WHAT IS NEEDED: All the data beneath this line is to be reproduced exactly.

RECORDS PROVIDED:

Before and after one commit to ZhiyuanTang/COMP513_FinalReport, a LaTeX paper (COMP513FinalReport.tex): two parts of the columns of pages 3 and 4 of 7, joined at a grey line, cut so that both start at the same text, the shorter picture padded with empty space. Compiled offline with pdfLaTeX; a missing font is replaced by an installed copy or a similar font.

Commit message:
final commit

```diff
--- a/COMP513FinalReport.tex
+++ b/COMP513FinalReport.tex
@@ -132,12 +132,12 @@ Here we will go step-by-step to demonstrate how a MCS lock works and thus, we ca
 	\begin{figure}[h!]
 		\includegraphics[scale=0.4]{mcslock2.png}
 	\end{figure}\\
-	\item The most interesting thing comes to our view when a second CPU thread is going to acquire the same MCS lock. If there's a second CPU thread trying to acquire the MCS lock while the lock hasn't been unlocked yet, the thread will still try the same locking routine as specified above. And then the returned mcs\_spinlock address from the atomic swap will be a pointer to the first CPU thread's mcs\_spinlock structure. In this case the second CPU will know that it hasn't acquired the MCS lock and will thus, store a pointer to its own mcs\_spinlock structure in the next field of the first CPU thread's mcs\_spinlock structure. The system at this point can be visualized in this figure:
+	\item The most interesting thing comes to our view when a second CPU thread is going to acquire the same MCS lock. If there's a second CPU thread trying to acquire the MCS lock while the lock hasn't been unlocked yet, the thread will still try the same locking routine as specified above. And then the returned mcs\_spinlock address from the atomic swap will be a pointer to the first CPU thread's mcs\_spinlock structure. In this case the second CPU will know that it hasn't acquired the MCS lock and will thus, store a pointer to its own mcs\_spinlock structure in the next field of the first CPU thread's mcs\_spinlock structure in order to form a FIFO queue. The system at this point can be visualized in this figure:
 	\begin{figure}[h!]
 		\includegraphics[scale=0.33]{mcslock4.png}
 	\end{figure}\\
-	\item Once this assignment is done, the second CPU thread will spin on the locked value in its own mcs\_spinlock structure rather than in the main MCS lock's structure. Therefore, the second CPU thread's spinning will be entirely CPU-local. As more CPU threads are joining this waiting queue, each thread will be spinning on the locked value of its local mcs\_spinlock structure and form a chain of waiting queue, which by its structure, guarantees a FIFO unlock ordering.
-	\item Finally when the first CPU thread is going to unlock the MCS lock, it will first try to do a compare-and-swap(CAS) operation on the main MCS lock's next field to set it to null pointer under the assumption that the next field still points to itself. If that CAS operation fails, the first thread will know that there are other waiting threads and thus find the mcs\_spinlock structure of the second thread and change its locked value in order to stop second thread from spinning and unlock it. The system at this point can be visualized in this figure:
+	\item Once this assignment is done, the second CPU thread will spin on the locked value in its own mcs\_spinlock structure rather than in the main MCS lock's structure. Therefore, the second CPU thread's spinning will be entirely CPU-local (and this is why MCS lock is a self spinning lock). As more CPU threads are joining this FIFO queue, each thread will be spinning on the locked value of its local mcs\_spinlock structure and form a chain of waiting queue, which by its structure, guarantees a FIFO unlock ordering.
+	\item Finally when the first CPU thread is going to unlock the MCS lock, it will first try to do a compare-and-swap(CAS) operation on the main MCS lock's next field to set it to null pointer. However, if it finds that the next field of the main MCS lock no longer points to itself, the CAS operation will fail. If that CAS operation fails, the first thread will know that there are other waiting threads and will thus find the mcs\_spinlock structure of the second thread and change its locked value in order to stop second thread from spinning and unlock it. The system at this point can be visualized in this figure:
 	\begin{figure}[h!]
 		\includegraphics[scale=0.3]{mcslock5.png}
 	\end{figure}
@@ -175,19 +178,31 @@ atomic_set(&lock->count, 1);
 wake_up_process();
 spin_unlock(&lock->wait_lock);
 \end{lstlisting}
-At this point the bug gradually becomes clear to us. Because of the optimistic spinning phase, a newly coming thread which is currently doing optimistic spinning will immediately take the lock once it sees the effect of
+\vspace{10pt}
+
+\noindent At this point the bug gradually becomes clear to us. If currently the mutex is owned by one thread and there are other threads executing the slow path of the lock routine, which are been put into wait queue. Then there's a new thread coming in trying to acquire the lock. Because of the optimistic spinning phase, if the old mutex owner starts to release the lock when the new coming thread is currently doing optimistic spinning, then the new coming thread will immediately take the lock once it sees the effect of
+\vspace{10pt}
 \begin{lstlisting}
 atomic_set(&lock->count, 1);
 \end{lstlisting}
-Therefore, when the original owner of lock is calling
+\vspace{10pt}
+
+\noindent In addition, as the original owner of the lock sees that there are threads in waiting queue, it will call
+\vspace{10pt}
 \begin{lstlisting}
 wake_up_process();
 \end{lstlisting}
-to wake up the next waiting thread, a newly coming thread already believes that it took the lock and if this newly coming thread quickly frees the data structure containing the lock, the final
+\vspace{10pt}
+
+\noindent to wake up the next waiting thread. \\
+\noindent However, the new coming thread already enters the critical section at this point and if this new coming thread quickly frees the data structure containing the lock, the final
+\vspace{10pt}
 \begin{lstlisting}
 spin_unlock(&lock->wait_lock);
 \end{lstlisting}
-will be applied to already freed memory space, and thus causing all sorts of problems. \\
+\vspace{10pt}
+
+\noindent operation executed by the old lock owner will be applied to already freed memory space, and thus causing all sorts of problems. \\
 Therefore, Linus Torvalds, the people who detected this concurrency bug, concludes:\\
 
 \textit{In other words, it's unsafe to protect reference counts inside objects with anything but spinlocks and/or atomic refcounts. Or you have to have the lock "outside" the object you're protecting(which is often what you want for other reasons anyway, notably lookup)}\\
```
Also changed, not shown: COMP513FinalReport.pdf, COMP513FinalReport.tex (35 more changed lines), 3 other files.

TASK RESPONSE:
Before and after one commit to ZhiyuanTang/COMP513_FinalReport, a LaTeX paper (COMP513FinalReport.tex): two parts of the columns of pages 3 and 4 of 7, joined at a grey line, cut so that both start at the same text, the shorter picture padded with empty space. Compiled offline with pdfLaTeX; a missing font is replaced by an installed copy or a similar font.

Commit message:
final commit

```diff
--- a/COMP513FinalReport.tex
+++ b/COMP513FinalReport.tex
@@ -132,12 +132,12 @@ Here we will go step-by-step to demonstrate how a MCS lock works and thus, we ca
 	\begin{figure}[h!]
 		\includegraphics[scale=0.4]{mcslock2.png}
 	\end{figure}\\
-	\item The most interesting thing comes to our view when a second CPU thread is going to acquire the same MCS lock. If there's a second CPU thread trying to acquire the MCS lock while the lock hasn't been unlocked yet, the thread will still try the same locking routine as specified above. And then the returned mcs\_spinlock address from the atomic swap will be a pointer to the first CPU thread's mcs\_spinlock structure. In this case the second CPU will know that it hasn't acquired the MCS lock and will thus, store a pointer to its own mcs\_spinlock structure in the next field of the first CPU thread's mcs\_spinlock structure. The system at this point can be visualized in this figure:
+	\item The most interesting thing comes to our view when a second CPU thread is going to acquire the same MCS lock. If there's a second CPU thread trying to acquire the MCS lock while the lock hasn't been unlocked yet, the thread will still try the same locking routine as specified above. And then the returned mcs\_spinlock address from the atomic swap will be a pointer to the first CPU thread's mcs\_spinlock structure. In this case the second CPU will know that it hasn't acquired the MCS lock and will thus, store a pointer to its own mcs\_spinlock structure in the next field of the first CPU thread's mcs\_spinlock structure in order to form a FIFO queue. The system at this point can be visualized in this figure:
 	\begin{figure}[h!]
 		\includegraphics[scale=0.33]{mcslock4.png}
 	\end{figure}\\
-	\item Once this assignment is done, the second CPU thread will spin on the locked value in its own mcs\_spinlock structure rather than in the main MCS lock's structure. Therefore, the second CPU thread's spinning will be entirely CPU-local. As more CPU threads are joining this waiting queue, each thread will be spinning on the locked value of its local mcs\_spinlock structure and form a chain of waiting queue, which by its structure, guarantees a FIFO unlock ordering.
-	\item Finally when the first CPU thread is going to unlock the MCS lock, it will first try to do a compare-and-swap(CAS) operation on the main MCS lock's next field to set it to null pointer under the assumption that the next field still points to itself. If that CAS operation fails, the first thread will know that there are other waiting threads and thus find the mcs\_spinlock structure of the second thread and change its locked value in order to stop second thread from spinning and unlock it. The system at this point can be visualized in this figure:
+	\item Once this assignment is done, the second CPU thread will spin on the locked value in its own mcs\_spinlock structure rather than in the main MCS lock's structure. Therefore, the second CPU thread's spinning will be entirely CPU-local (and this is why MCS lock is a self spinning lock). As more CPU threads are joining this FIFO queue, each thread will be spinning on the locked value of its local mcs\_spinlock structure and form a chain of waiting queue, which by its structure, guarantees a FIFO unlock ordering.
+	\item Finally when the first CPU thread is going to unlock the MCS lock, it will first try to do a compare-and-swap(CAS) operation on the main MCS lock's next field to set it to null pointer. However, if it finds that the next field of the main MCS lock no longer points to itself, the CAS operation will fail. If that CAS operation fails, the first thread will know that there are other waiting threads and will thus find the mcs\_spinlock structure of the second thread and change its locked value in order to stop second thread from spinning and unlock it. The system at this point can be visualized in this figure:
 	\begin{figure}[h!]
 		\includegraphics[scale=0.3]{mcslock5.png}
 	\end{figure}
@@ -175,19 +178,31 @@ atomic_set(&lock->count, 1);
 wake_up_process();
 spin_unlock(&lock->wait_lock);
 \end{lstlisting}
-At this point the bug gradually becomes clear to us. Because of the optimistic spinning phase, a newly coming thread which is currently doing optimistic spinning will immediately take the lock once it sees the effect of
+\vspace{10pt}
+
+\noindent At this point the bug gradually becomes clear to us. If currently the mutex is owned by one thread and there are other threads executing the slow path of the lock routine, which are been put into wait queue. Then there's a new thread coming in trying to acquire the lock. Because of the optimistic spinning phase, if the old mutex owner starts to release the lock when the new coming thread is currently doing optimistic spinning, then the new coming thread will immediately take the lock once it sees the effect of
+\vspace{10pt}
 \begin{lstlisting}
 atomic_set(&lock->count, 1);
 \end{lstlisting}
-Therefore, when the original owner of lock is calling
+\vspace{10pt}
+
+\noindent In addition, as the original owner of the lock sees that there are threads in waiting queue, it will call
+\vspace{10pt}
 \begin{lstlisting}
 wake_up_process();
 \end{lstlisting}
-to wake up the next waiting thread, a newly coming thread already believes that it took the lock and if this newly coming thread quickly frees the data structure containing the lock, the final
+\vspace{10pt}
+
+\noindent to wake up the next waiting thread. \\
+\noindent However, the new coming thread already enters the critical section at this point and if this new coming thread quickly frees the data structure containing the lock, the final
+\vspace{10pt}
 \begin{lstlisting}
 spin_unlock(&lock->wait_lock);
 \end{lstlisting}
-will be applied to already freed memory space, and thus causing all sorts of problems. \\
+\vspace{10pt}
+
+\noindent operation executed by the old lock owner will be applied to already freed memory space, and thus causing all sorts of problems. \\
 Therefore, Linus Torvalds, the people who detected this concurrency bug, concludes:\\
 
 \textit{In other words, it's unsafe to protect reference counts inside objects with anything but spinlocks and/or atomic refcounts. Or you have to have the lock "outside" the object you're protecting(which is often what you want for other reasons anyway, notably lookup)}\\
```
Also changed, not shown: COMP513FinalReport.pdf, COMP513FinalReport.tex (35 more changed lines), 3 other files.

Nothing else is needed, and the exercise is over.